“A lot of people are really struggling,”he said. “Some of the people who come to us are homeless. Some have addiction problems. Others have a house but they don’t really have a home. They might have a roof but can’t afford the electricity. They are vulnerable and lonely in their communities. What we provide is support and an opportunity to meet friends, get a bite to eat, and allow people to retain dignity.”
He added that the generosity of donations from Dundee people and businesses was “amazing”.
A carol service was held on Friday night and on Christmas day, after a short service, a Christmas lunch will be held at noon to which all are welcome.
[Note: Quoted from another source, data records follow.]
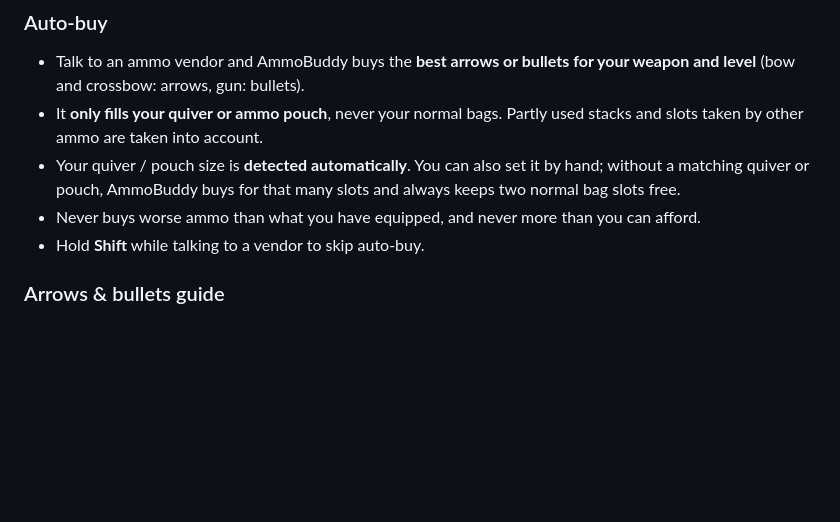
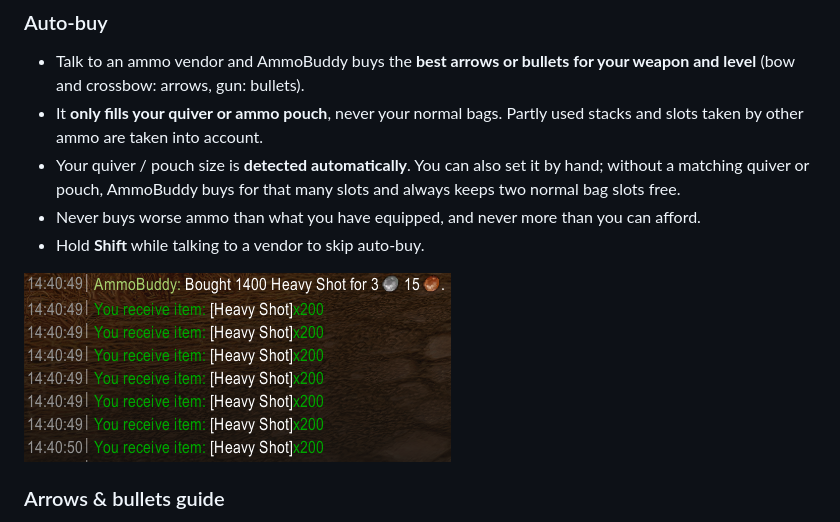
Before and after one commit to Zappazwo/AmmoBuddy, a Markdown page: README.md, the part around the change. GitHub-like rendering; pictures changed too: docs/screenshots/auto-buy.png (added); blank space fills up the shorter version.

Commit message:
Add auto-buy screenshot to README
Co-Authored-By: Claude Opus 5.5 <noreply@anthropic.com>
Claude-Session: https://claude.ai/code/session_018hB6kau4v7iKJ7PzeATnoh

```diff
--- a/README.md
+++ b/README.md
@@ -31,6 +31,8 @@ Built for **WoW Forever**, and it also runs on **Classic Era / Anniversary / TBC
 - Your quiver / pouch size is **detected automatically**. You can also set it by hand; without a matching quiver or pouch, AmmoBuddy buys for that many slots and always keeps two normal bag slots free.
 - Never buys worse ammo than what you have equipped, and never more than you can afford.
 - Hold **Shift** while talking to a vendor to skip auto-buy.
+
+![Auto-buy at a vendor](docs/screenshots/auto-buy.png)
 
 ### Arrows & bullets guide
 Every arrow and bullet in the game in one list: required level, DPS, and **how to get it**: vendors (nearest first, with zone and coordinates), quests, drops, crafting and reputation. The best ammo you can buy at your level is marked **Best for you**.
```
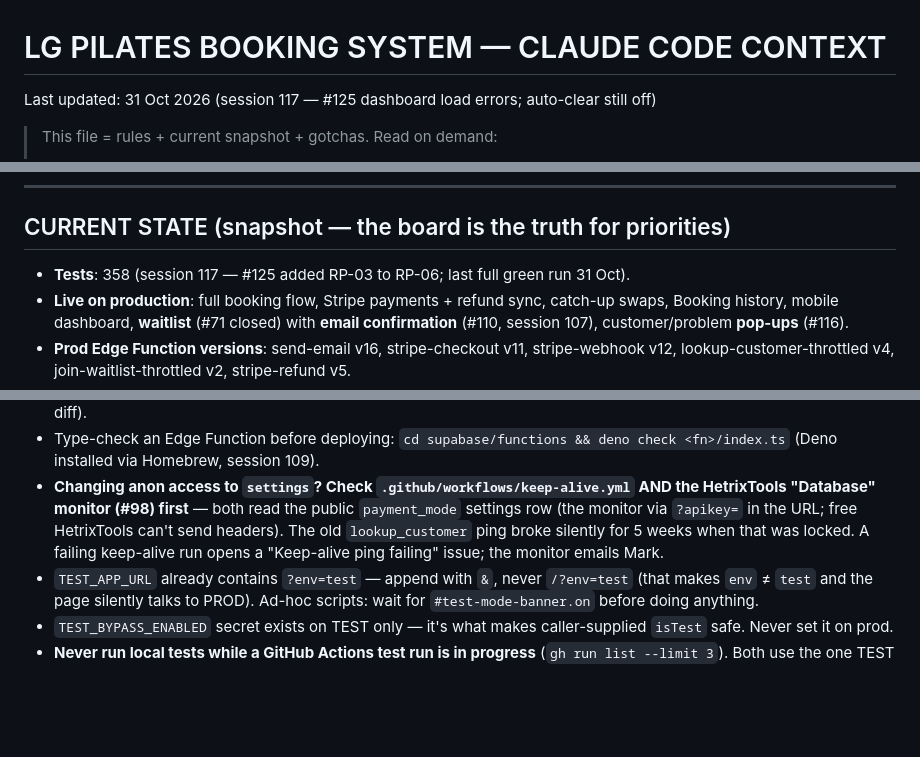
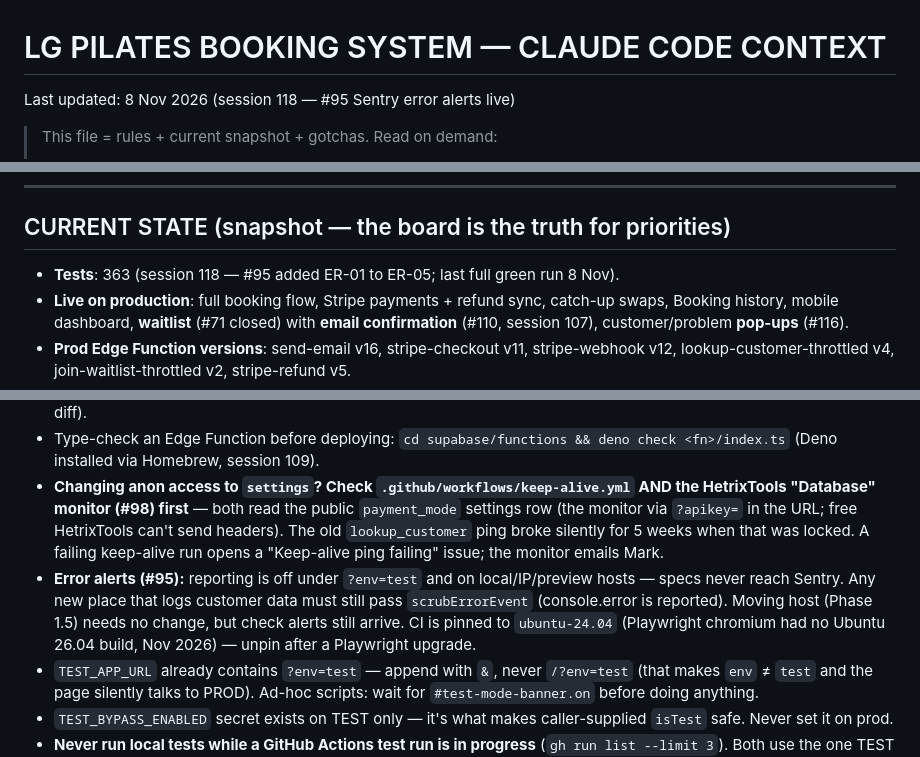
Before and after one commit to mjones2420-netizen/lg-pilates-booking, a Markdown page: CLAUDE.md, 3 parts joined by grey strips. GitHub-like rendering; blank space fills up the shorter version.

```diff
--- a/CLAUDE.md
+++ b/CLAUDE.md
@@ -1,5 +1,5 @@
 # LG PILATES BOOKING SYSTEM — CLAUDE CODE CONTEXT
-Last updated: 31 Oct 2026 (session 117 — #125 dashboard load errors; auto-clear still off)
+Last updated: 8 Nov 2026 (session 118 — #95 Sentry error alerts live)
 
 > This file = rules + current snapshot + gotchas. Read on demand:
 > - `context.txt` — full schema, fixtures, front-end detail
@@ -231,7 +231,7 @@ Ended blocks (`isBlockPast`: end_date < today) show on Booking history only, not
 
 ## CURRENT STATE (snapshot — the board is the truth for priorities)
 
-- **Tests**: 358 (session 117 — #125 added RP-03 to RP-06; last full green run 31 Oct).
+- **Tests**: 363 (session 118 — #95 added ER-01 to ER-05; last full green run 8 Nov).
 - **Live on production**: full booking flow, Stripe payments + refund sync, catch-up swaps, Booking history, mobile dashboard, **waitlist** (#71 closed) with **email confirmation** (#110, session 107), customer/problem **pop-ups** (#116).
 - **Prod Edge Function versions**: send-email v16, stripe-checkout v11, stripe-webhook v12, lookup-customer-throttled v4, join-waitlist-throttled v2, stripe-refund v5.
 - **Stripe on prod is still a TEST key** — swap at release Phase 3 ([#30](https://github.com/mjones2420-netizen/lg-pilates-booking/issues/30)).
@@ -280,6 +280,7 @@ Adjust `git add` to match what changed. Single-line commit messages — no em-da
 - Edge Function test/prod parity is NOT checked by `schema-check` — verify manually (`supabase functions download` + diff).
 - Type-check an Edge Function before deploying: `cd supabase/functions && deno check <fn>/index.ts` (Deno installed via Homebrew, session 109).
 - **Changing anon access to `settings`? Check `.github/workflows/keep-alive.yml` AND the HetrixTools "Database" monitor (#98) first** — both read the public `payment_mode` settings row (the monitor via `?apikey=` in the URL; free HetrixTools can't send headers). The old `lookup_customer` ping broke silently for 5 weeks when that was locked. A failing keep-alive run opens a "Keep-alive ping failing" issue; the monitor emails Mark.
+- **Error alerts (#95):** reporting is off under `?env=test` and on local/IP/preview hosts — specs never reach Sentry. Any new place that logs customer data must still pass `scrubErrorEvent` (console.error is reported). Moving host (Phase 1.5) needs no change, but check alerts still arrive. CI is pinned to `ubuntu-24.04` (Playwright chromium had no Ubuntu 26.04 build, Nov 2026) — unpin after a Playwright upgrade.
 - `TEST_APP_URL` already contains `?env=test` — append with `&`, never `/?env=test` (that makes `env` ≠ `test` and the page silently talks to PROD). Ad-hoc scripts: wait for `#test-mode-banner.on` before doing anything.
 - `TEST_BYPASS_ENABLED` secret exists on TEST only — it's what makes caller-supplied `isTest` safe. Never set it on prod.
 - **Never run local tests while a GitHub Actions test run is in progress** (`gh run list --limit 3`). Both use the one TEST database: the local reseed and rate-limit clean-ups break the CI run and vice versa. Session 108's overlap failed the #110 CI run (SEC-16f + 13 flaky) and caused the local WL-08 failures; the next CI run, alone, passed (306 + RP-01 flaky).
```
Also changed, not shown: other parts of CLAUDE.md (+1 -1 lines), SESSION-LOG.md (+11 -0 lines).
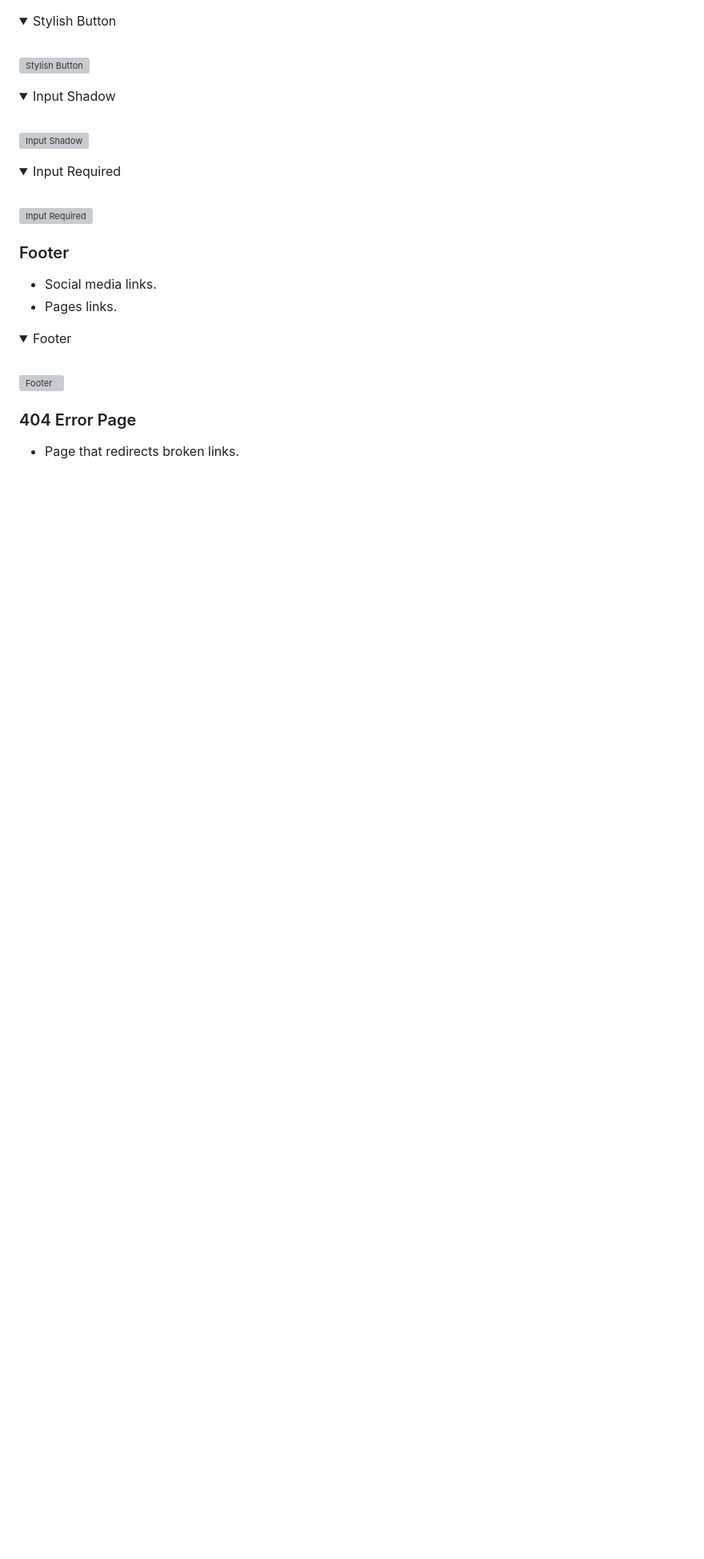
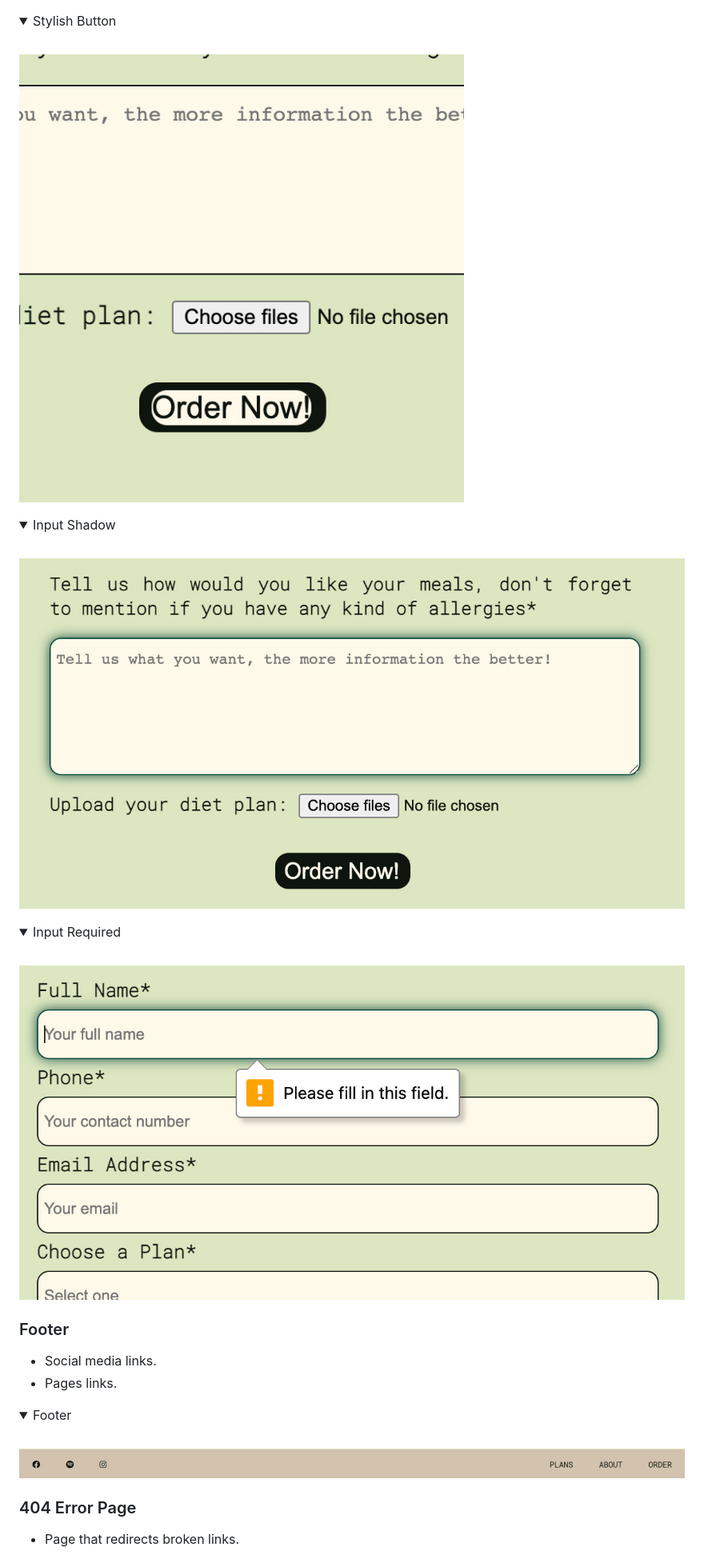
Before and after one commit to tinobragaa/mils-kitchen, a Markdown page: README.md, the part around the change printed below. Shown: that part at 80% size. Drawn GitHub-style; folded sections open; blank space fills up the shorter version; grey boxes are pictures that could not be loaded.

```diff
--- a/README.md
+++ b/README.md
@@ -363,21 +363,21 @@ The website contains 6 pages (home page, plans page, about page, contact page, f
 <summary>Stylish Button</summary>
 <br>
 
-![Stylish Button](docs/cntct-stylish-button.jpg)
+![Stylish Button](docs/features/cntct-stylish-button.jpg)
 
 </details>
 <details>
 <summary>Input Shadow</summary>
 <br>
 
-![Input Shadow](docs/cntct-focus-text.jpg)
+![Input Shadow](docs/features/cntct-focus-text.jpg)
 
 </details>
 <details>
 <summary>Input Required</summary>
 <br>
 
-![Input Required](docs/cntct-input-required.jpg)
+![Input Required](docs/features/cntct-input-required.jpg)
 
 </details>
 
@@ -388,7 +388,7 @@ The website contains 6 pages (home page, plans page, about page, contact page, f
 <summary>Footer</summary>
 <br>
 
-![Footer](docs/footer-bar.jpeg)
+![Footer](docs/features/footer-bar.jpeg)
 
 </details>
 
```
Also changed, not shown: other parts of README.md (+25 -25 lines).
Meanwhile, a survey by the Samaritans has found that one in six people believe Christmas is the loneliest time of the year and nearly one in four say their problems feel worse during the festive period.
Research has revealed that this time of year can bring up painful memories, or worsen difficult feelings often related to family or relationship issues, financial or health worries, to name just a few.
Even with friends and family around, that sense of being alone with difficult thoughts or feelings, can make many people feel as if they have no one to turn to.
Now the Samaritans is prepared for an influx of calls over the festive period with volunteers throughout Fife and Tayside amongst those manning the phones.
Last year it responded to nearly 200,000 calls in Scotland from December 18 to January 1 but the charity estimates there could be more this year as demand for its services have been higher throughout the year.
Its counsellors have responded to 5.3 million calls for help in the last year, with 240,000 contacts in Scotland alone.
Kirkcaldy-based Samaritans volunteer Sandra, 58, who has asked for her surname to be withheld, has been with the Kirkcaldy Samaritans for almost nine years. She said the national trend was on a par with what was being experienced locally.
She said the important thing to remember is that no one needs to feel alone this Christmas. Samaritans volunteers are there to listen round the clock, every day of the year.
“We don’t judge and we don’t share what we’re told, we’re simply there to listen, provide emotional support and help people find a way through whatever’s getting to them,” said Sandra, who will be volunteering over Christmas.
Samaritans volunteers undergo intense training, have to be committed and have to fine tune their listening skills.
Sandra added: “Someone might say something but need a little coaxing to come out with more, sometimes what the real problem is. Sometimes people find it very difficult to talk. Sometimes they do not want to admit how they are feeling. It can be massive for someone to actually find the courage to pick up the phone. Some people will phone then hang up, or there might be a long silence. It takes courage to speak. We are here to listen.”
Sandra said callers of all ages can be distressed or down about a bereavement sometimes years after a loss. These thoughts can intensify during the festive season as they think back to previous happier years. Other common worries are rooted in financial crises.
She added: “We help explore what their feelings are and what their options might be. We don’t give advice as such but might be able to point them towards an organisation that can help them in a physical way. Perhaps they’ve had such deep thoughts going around in their heads for so long, often with no one to talk to, that they can’t see the bigger picture. Often it’s amazing when talking to people that they come up with a solution themselves. They just needed someone to speak to, to bounce ideas off.”
Samaritans relies almost entirely on donations to run its 201 branches and train more than 21,000 dedicated volunteers, without whom it could not operate its life-saving services for those who need them most. The Kirkcaldy branch alone, for example, costs £25,000 per year to run. The charity also provides outreach work and supports training for listeners in prisons.
Anyone who would like to support Samaritans by making a donation, can find out how to help at:
The national number if wanting to speak to a Samaritans volunteer is 116 123.